Wherever "Nothing" appears in a line of the listing, report that line.

----------------

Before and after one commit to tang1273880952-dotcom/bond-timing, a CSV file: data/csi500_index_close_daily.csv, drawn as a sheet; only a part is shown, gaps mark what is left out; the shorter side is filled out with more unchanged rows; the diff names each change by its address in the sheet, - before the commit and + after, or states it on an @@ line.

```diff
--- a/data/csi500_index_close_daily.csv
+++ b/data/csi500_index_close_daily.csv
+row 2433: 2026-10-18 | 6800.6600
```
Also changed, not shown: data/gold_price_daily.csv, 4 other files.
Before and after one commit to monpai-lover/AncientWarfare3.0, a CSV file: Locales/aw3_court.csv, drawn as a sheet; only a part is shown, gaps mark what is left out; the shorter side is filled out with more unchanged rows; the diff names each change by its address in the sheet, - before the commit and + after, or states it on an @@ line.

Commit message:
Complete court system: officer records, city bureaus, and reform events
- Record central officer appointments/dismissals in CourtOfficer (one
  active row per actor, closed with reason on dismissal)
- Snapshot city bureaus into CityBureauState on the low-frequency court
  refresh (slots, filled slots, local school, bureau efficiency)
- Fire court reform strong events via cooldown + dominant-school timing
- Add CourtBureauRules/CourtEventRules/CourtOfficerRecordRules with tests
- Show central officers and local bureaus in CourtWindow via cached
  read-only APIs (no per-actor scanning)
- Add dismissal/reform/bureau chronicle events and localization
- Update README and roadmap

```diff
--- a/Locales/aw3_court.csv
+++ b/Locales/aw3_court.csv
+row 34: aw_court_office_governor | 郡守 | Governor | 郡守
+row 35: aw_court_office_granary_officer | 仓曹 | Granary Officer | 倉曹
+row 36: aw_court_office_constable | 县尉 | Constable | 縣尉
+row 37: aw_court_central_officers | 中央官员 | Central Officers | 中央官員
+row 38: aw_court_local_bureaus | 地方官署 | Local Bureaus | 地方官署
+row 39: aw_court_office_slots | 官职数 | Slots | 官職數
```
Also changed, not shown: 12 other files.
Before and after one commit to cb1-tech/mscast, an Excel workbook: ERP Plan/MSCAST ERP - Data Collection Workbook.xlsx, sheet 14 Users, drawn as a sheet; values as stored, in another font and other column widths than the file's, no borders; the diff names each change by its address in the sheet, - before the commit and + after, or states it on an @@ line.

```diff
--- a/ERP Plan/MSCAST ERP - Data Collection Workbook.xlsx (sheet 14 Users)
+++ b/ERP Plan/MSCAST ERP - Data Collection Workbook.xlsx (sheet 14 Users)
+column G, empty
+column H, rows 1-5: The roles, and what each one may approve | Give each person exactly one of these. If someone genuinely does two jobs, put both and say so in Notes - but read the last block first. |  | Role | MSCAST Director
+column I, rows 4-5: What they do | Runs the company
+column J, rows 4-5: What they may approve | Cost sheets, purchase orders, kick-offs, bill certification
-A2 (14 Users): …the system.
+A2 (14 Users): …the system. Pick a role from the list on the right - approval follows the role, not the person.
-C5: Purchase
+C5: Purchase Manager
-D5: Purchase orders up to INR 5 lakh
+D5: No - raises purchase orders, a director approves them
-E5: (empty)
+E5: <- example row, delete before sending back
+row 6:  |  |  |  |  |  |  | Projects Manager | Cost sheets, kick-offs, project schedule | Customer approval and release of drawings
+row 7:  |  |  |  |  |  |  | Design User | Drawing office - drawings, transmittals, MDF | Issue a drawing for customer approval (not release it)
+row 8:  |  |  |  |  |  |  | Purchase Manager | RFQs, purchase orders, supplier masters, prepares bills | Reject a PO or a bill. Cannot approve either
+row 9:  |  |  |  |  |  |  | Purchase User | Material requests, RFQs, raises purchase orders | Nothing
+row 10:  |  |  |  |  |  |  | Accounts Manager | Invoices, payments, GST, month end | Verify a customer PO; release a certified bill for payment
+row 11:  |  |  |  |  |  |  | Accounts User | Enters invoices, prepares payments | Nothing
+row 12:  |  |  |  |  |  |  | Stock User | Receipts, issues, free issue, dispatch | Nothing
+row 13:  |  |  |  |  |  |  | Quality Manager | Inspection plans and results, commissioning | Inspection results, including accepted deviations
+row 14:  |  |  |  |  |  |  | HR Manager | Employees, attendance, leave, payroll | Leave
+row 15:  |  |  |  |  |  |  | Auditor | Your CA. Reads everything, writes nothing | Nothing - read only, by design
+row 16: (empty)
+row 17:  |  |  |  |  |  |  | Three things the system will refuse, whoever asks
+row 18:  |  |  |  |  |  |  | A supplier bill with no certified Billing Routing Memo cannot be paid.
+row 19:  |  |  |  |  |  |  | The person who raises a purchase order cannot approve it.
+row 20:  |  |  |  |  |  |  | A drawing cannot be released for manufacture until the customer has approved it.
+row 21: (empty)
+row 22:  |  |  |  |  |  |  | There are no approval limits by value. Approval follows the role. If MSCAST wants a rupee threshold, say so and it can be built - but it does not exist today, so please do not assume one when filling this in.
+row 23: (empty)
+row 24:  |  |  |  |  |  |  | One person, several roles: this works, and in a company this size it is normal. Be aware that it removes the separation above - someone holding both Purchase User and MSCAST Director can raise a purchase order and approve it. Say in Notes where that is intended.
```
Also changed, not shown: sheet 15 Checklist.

----------------

## Solution to this exercise
+row 9:  |  |  |  |  |  |  | Purchase User | Material requests, RFQs, raises purchase orders | Nothing
+row 11:  |  |  |  |  |  |  | Accounts User | Enters invoices, prepares payments | Nothing
+row 12:  |  |  |  |  |  |  | Stock User | Receipts, issues, free issue, dispatch | Nothing
+row 15:  |  |  |  |  |  |  | Auditor | Your CA. Reads everything, writes nothing | Nothing - read only, by design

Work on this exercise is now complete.